Richard Falk and the Russell Tribunal on the Question of Genocide in Gaza

I was not surprised that my recent article which, in part, discussed Mahmoud Abbas’ assertion that Israel committed genocide in Gaza caused russell-tribunal-on-palestinesome controversy and discussion. Indeed, I was gratified by it.

This is an important question, one that goes well beyond the rhetorical issue and one that I did not delve nearly as deeply into as I probably should have in my piece. Richard Falk’s article in The Nation has now done that job for me. I don’t always agree with Falk, but in this case, I think he and the Tribunal got it exactly right.

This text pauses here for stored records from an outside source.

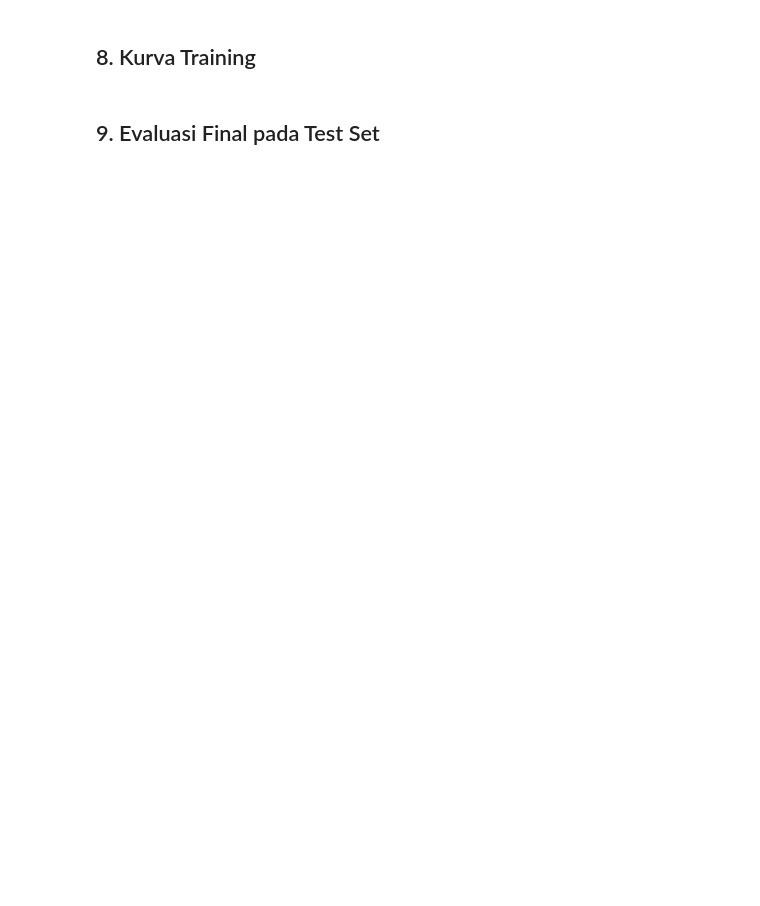
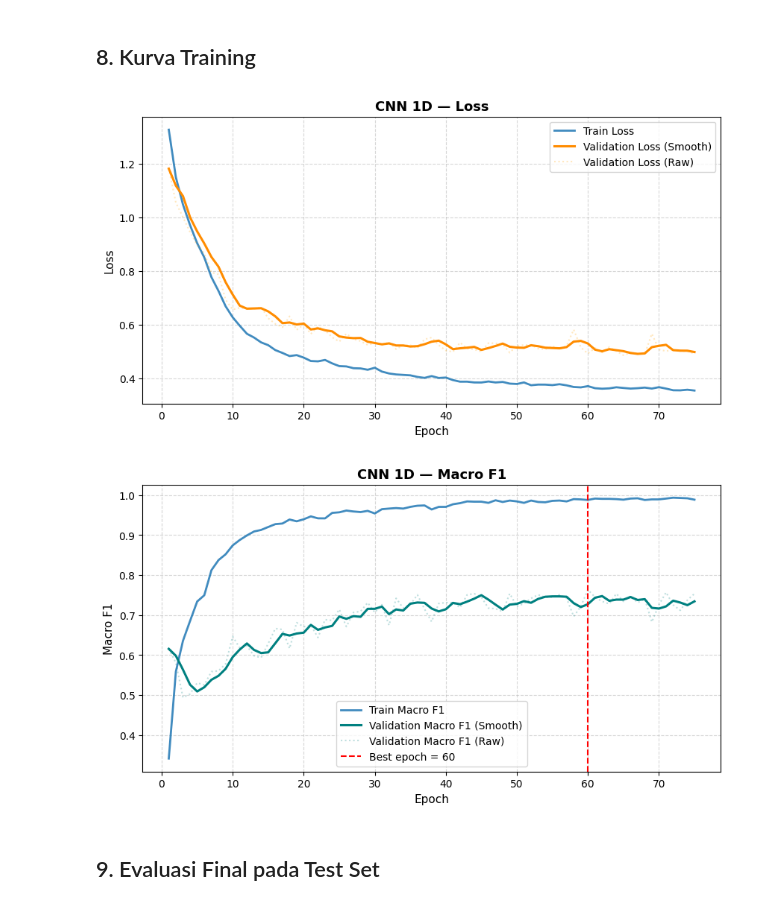
Before and after one commit to husnindz/skripsi_test, a Jupyter notebook: Data Engineer/Models/CNN.ipynb, the cells around one changed output. Drawn from its saved outputs; the diff is of its cells as text; code cells hidden in the pictures; blank space fills up the shorter version.

```diff
--- a/Data Engineer/Models/CNN.ipynb
+++ b/Data Engineer/Models/CNN.ipynb
@@ -316,10 +328,10 @@ CNN1D(
 # %%
 EPOCHS = 100
 PATIENCE = 15
-LEARNING_RATE = 1e-3
-WEIGHT_DECAY = 1e-4
+LEARNING_RATE = 5e-4
+WEIGHT_DECAY = 1e-3
 
-criterion = nn.CrossEntropyLoss()
+criterion = nn.CrossEntropyLoss(label_smoothing=0.08)
 optimizer = torch.optim.AdamW(
     model.parameters(),
     lr=LEARNING_RATE,
@@ -450,29 +464,36 @@ Best validation macro-F1: 0.9218
 ## 8. Kurva Training
 # %%
 history_df = pd.DataFrame(history)
+val_loss_smooth = history_df['val_loss'].rolling(window=3, min_periods=1).mean()
+val_f1_smooth = history_df['val_macro_f1'].rolling(window=3, min_periods=1).mean()
 
 # Plot 1: Loss (Train vs Val)
 plt.figure(figsize=(10, 5))
-plt.plot(history_df['epoch'], history_df['train_loss'], label='Train Loss')
-plt.plot(history_df['epoch'], history_df['val_loss'], label='Validation Loss')
-plt.title('CNN 1D — Loss')
-plt.xlabel('Epoch')
-plt.ylabel('Loss')
-plt.legend()
+plt.plot(history_df['epoch'], history_df['train_loss'], label='Train Loss', alpha=0.85, linewidth=2)
+plt.plot(history_df['epoch'], val_loss_smooth, label='Validation Loss (Smooth)', linewidth=2.2, color='darkorange')
+plt.plot(history_df['epoch'], history_df['val_loss'], label='Validation Loss (Raw)', alpha=0.25, linestyle=':', color='orange')
+plt.title('CNN 1D — Loss', fontsize=13, fontweight='bold')
+plt.xlabel('Epoch', fontsize=11)
+plt.ylabel('Loss', fontsize=11)
+plt.legend(fontsize=10)
 plt.grid(True, linestyle='--', alpha=0.5)
 plt.show()
 
 # Plot 2: Macro F1 (Train vs Val)
 plt.figure(figsize=(10, 5))
-plt.plot(history_df['epoch'], history_df['train_macro_f1'], label='Train Macro F1')
-plt.plot(history_df['epoch'], history_df['val_macro_f1'], label='Validation Macro F1')
+plt.plot(history_df['epoch'], history_df['train_macro_f1'], label='Train Macro F1', alpha=0.85, linewidth=2)
+plt.plot(history_df['epoch'], val_f1_smooth, label='Validation Macro F1 (Smooth)', linewidth=2.2, color='teal')
+plt.plot(history_df['epoch'], history_df['val_macro_f1'], label='Validation Macro F1 (Raw)', alpha=0.25, linestyle=':', color='teal')
 plt.axvline(best_epoch, color='red', linestyle='--', label=f'Best epoch = {best_epoch}')
-plt.title('CNN 1D — Macro F1')
-plt.xlabel('Epoch')
-plt.ylabel('Macro F1')
-plt.legend()
+plt.title('CNN 1D — Macro F1', fontsize=13, fontweight='bold')
+plt.xlabel('Epoch', fontsize=11)
+plt.ylabel('Macro F1', fontsize=11)
+plt.legend(fontsize=10)
 plt.grid(True, linestyle='--', alpha=0.5)
 plt.show()
+# %% [output]
+[figure, added]
+[figure, added]
 # %% [markdown]
 ## 9. Evaluasi Final pada Test Set
 # %%
```
Also changed, not shown: parts of 9 cells of this notebook, 17 other files.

I see this even though I get the sense from this piece that the Tribunal, and possibly Falk as well, believe in their hearts that genocide was committed in Gaza, while I do not.

One point bears some stress. Falk points out that genocide is regarded as “the crime of crimes.” Some of the debate over the use of this word to describe not only the Gaza horror of 2014 but the occupation more broadly has centered on the legal definition of genocide. I maintain that Israel’s crimes do not reach that level. But beyond the legal semantic question is the very important colloquial understanding of that word.

When people hear “genocide” they think of the Nazis, Rwanda, the Khmer Rouge and the Armenians. These were all incidents where huge numbers and huge percentages of particular populations were exterminated. As Falk points out, the legal definition actually holds a higher standard, where intent to annihilate a particular group must be proven. But colloquially, the understanding most people have of genocide plainly doesn’t fit Gaza. That’s the biggest reason I disagree with the use of that word.

But there was also a demonstrably “genocidal atmosphere” in Israel over the summer, whether it be tweens proudly stating that killing Arabs is a good thing, to plans put forth by Knesset members to empty Gaza of Arabs to statements by another MK that all Palestinians are legitimate targets. That makes the accusation worth investigating. So does the fact that the attack happened in the context of an ongoing blockade of Gaza which left Gazans nowhere to flee to, either outside their borders or within the sardine-can-like Strip.

When the Tribunal did so, they came to this conclusion, as described by Falk: “Despite these factors, there were legal doubts as to the crime itself. The political and military leaders of Israel never explicitly endorsed the pursuit of genocidal goals, and they purported to seek a ceasefire during the military campaign. The tribunal convincingly documented the government’s goal of intensifying the regime of collective punishment, but there was no clear official expression of intent to commit genocide. The presence of genocidal behavior and language, even if used in government circles, is not by itself sufficient to conclude that Protective Edge, despite its enormity, amounted to the commission of the crime of genocide.”

I think that’s right. You make your own decision, but I strongly urge us all to hold the accusation of “genocide” to the highest standard, because there is nothing worse.

US Backing Israeli War of Choice In Gaza

An edited version of this article appeared at LobeLogGaza_house_destroyed

The moral high ground is always a tenuous piece of property. It is difficult to obtain and is easily lost. It is seen, however, as crucial because most people, all over the world, cannot accommodate the notion that life is composed of shades of grey; they desperately need to see black and white, good guys and bad guys, heroes and villains, in every situation. Nowhere is this truer than in the Israel-Palestine conflict.

It has become even more important for Israel to fight this rhetorical battle because, while it can always count on mindless support from Washington and from the most radically nationalistic and zealous Zionists around the world, the current escalation and ugliness is going to be very difficult to defend to even mainstream pro-Israel liberals, let alone the rest of the world. The hasbara (propaganda) has been flowing at a rapid pace, even more so than usual, as Israel struggles to maintain the treasured hold on the “moral high ground” that its own actions have increasingly undermined. Continue reading